Looking at The 24th Street Wailers, you might take them for a bunch of fresh-faced college kids. Nothing could be further from reality! The maturity, skill and poise they show on this release is astounding. There are bands out there with 20 years experience on them that could not, and have not, produced an album this real and technically proficient. And the music sounds killer too!
For those who are unfamiliar with the band, a brief history is in order. Together one year, in 2010 they won the Toronto Blues Society talent search. This led to a raised level of exposure and the band began playing higher profile venues and festivals. In 2011, their debut Dirty Little Young’uns was released and charted in various venues. The band is Lindsay Beaver on (amazing) vocals and (driving) drums; Lindsay’s husband Mike Archer on bass; Emily Burgess on guitar, and Jon Wong on (funky) sax.
Unshakeable is 40 minutes of fun, blues and funk. The album opens with “Home Cookin'”, a slow Big Band throw back to a bygone era. This is followed by “Unshakeable”, which sounds like Sound Of Philadelphia soul, with a NOLA backdrop. Archer’s Bootsy Collins style thumpin’ drives and Beaver’s Peggy Lee tinged delivery envelopes without smothering. Very impressive cut! “Love Triangle” is something that will transport you to the Gruene Hall in Texas: It has a chickin’ pickin’ start and a Texas rockabilly vibe throughout. This cut also features guests Carter Chaplin and Marc Doucet on guitars. “Trouble” is a well done bluesy Chicago sounding shuffle with some great sax playing by Wong. “Howlin'” sounds like a throwback to early 50’s juke joint recordings with that distorted vocal, live edgy aural quality – just haunting. Another standout is “I Will”, with great guitar by Burgess; she knows when to play and when to lay back. “Jack, Jim, Johnny, and Me” is straight-up jitterbug action, with guest Gary Potts doing a fine job on drums. The closer, “Don’t Make It Easy”, is a fine 50’s style rocking swing with more excellent sax and vocals.

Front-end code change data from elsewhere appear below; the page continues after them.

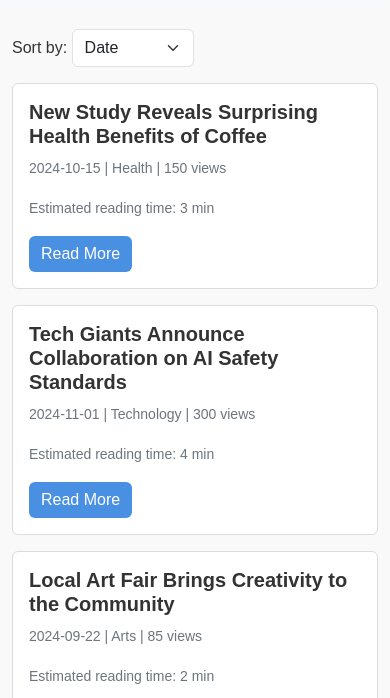
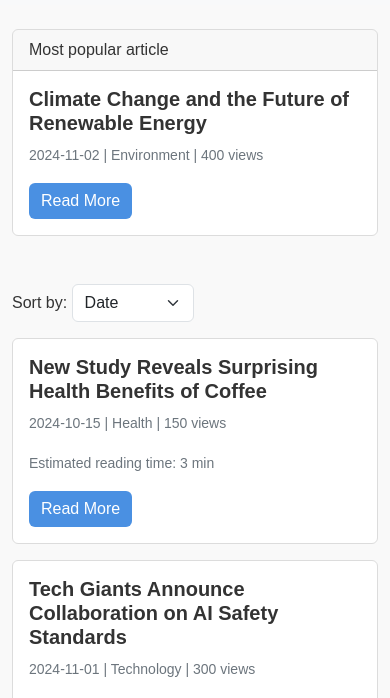
Before and after one commit to ShadowFighterr/Web-Final, a plain HTML site: page index.html in a window 390 px wide. Shown: the part 116-814 px from the top of the page. Drawn offline with nearby package versions, Linux system fonts and the light colour scheme.

Commit message:
index.html

```diff
--- a/index.html
+++ b/index.html
@@ -45,9 +45,8 @@
 
     <div class="container mt-4">
     <div class="row">
-
-            <main class="col-md-8">
-
+        <!-- Main Content Area -->
+        <main class="col-md-8 order-md-1 order-2">
             <div class="mb-3">
                 <label for="sortOptions">Sort by:</label>
                 <select id="sortOptions" class="form-select w-auto d-inline-block">
@@ -58,11 +57,11 @@
 
             <div id="articles-container">
             </div>
-
         </main>
 
-            <aside class="col-md-4">
-                <div class="card mb-4">
+        <!-- Sidebar for Most Popular Article -->
+        <aside class="col-md-4 order-md-2 order-1 mb-4">
+            <div class="card">
                 <div class="card-header">
                     Most popular article
                 </div>
@@ -70,9 +69,9 @@
                 </div>
             </div>
         </aside>
-
     </div>
 </div>
+
 
     <footer class="bg-dark text-white p-3 mt-4">
         <div class="container text-center">
```
Lines whose indentation alone changed are shown as unchanged.
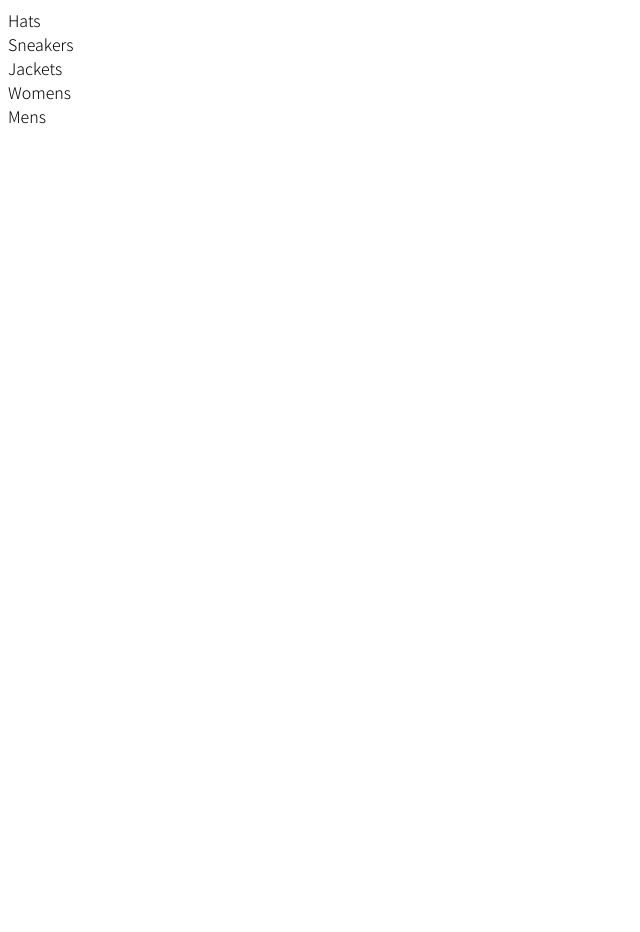
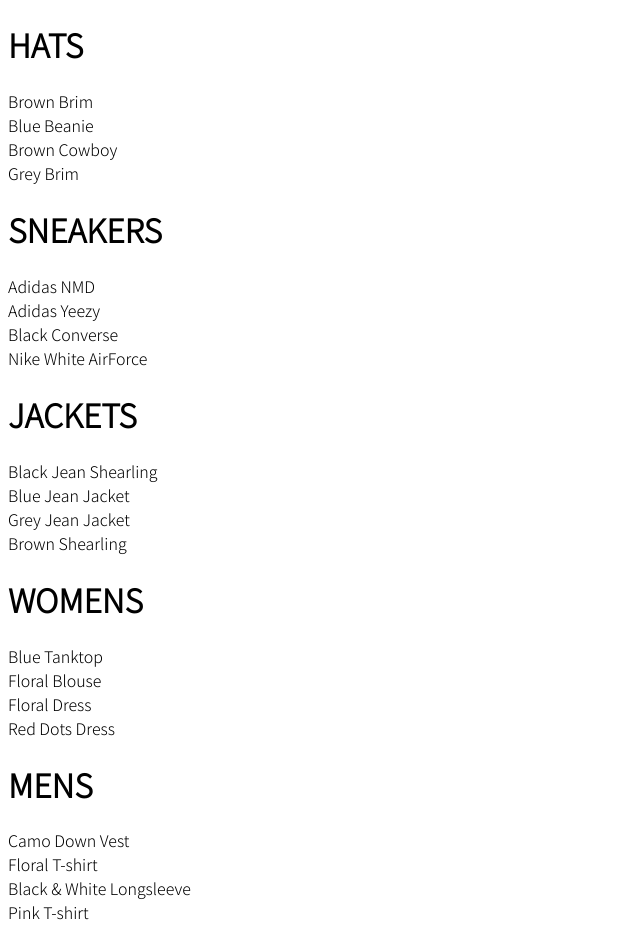
Before and after one commit to EdsonAp/E-Commerce, a React (Create React App) app: page /shop in a window 1280 px wide. Shown: the whole page, without its empty margins (0-640 px from the left). Before the commit the page ends 800 px from the top, so only its background shows below. Built offline with nearby package versions, Linux system fonts and the light colour scheme.

Commit message:
shop page items added to shop

```diff
--- a/src/components/collection-prev-component/collection-preview.jsx
+++ b/src/components/collection-prev-component/collection-preview.jsx
@@ -6,7 +6,9 @@
         <h1 className='Title'>{title.toUpperCase()}</h1>
         <div className='preview'>
             {
-                items.map(items => (
+                items
+                    .filter((item, indx) => indx < 4)
+                    .map(items => (
                     <div key={items.id}>{items.name}</div>
                     ))
             }
--- a/src/components/menu-item/shop/shop-component.jsx
+++ b/src/components/menu-item/shop/shop-component.jsx
@@ -14,8 +14,10 @@
             <>
             <div className='shop-page'>
                 {
-                    collections.map(collection =>(
-                        <div>{collection.title}</div>
+                    collections.map(({id,...otherItems}) =>(
+                        <>
+                        <CollectionPreview key={id} {...otherItems} />
+                        </>
                     ))
                 }
             </div>
```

There are many qualities that make this album a keeper. There is the low-fi almost “live” sound quality similar to what Jimmy Vaughan has done on his last two releases that really adds to the overall vibe. Wong’s sax playing is confident and belies his youth; it’s gonna be interesting to hear how good he is 10 years from now! Archer plays a mean bass and adds the right touch to every groove. Burgess is an excellent guitar player that checks her ego at the door and plays for the song and she is damn good. Beaver’s vocals are good and provide the perfect flavor for each cut. This band is exceptional and has earned a whole lot of respect from everyone, especially their elders and mentors. We can’t wait for their next album. Until then, catch them live if you can.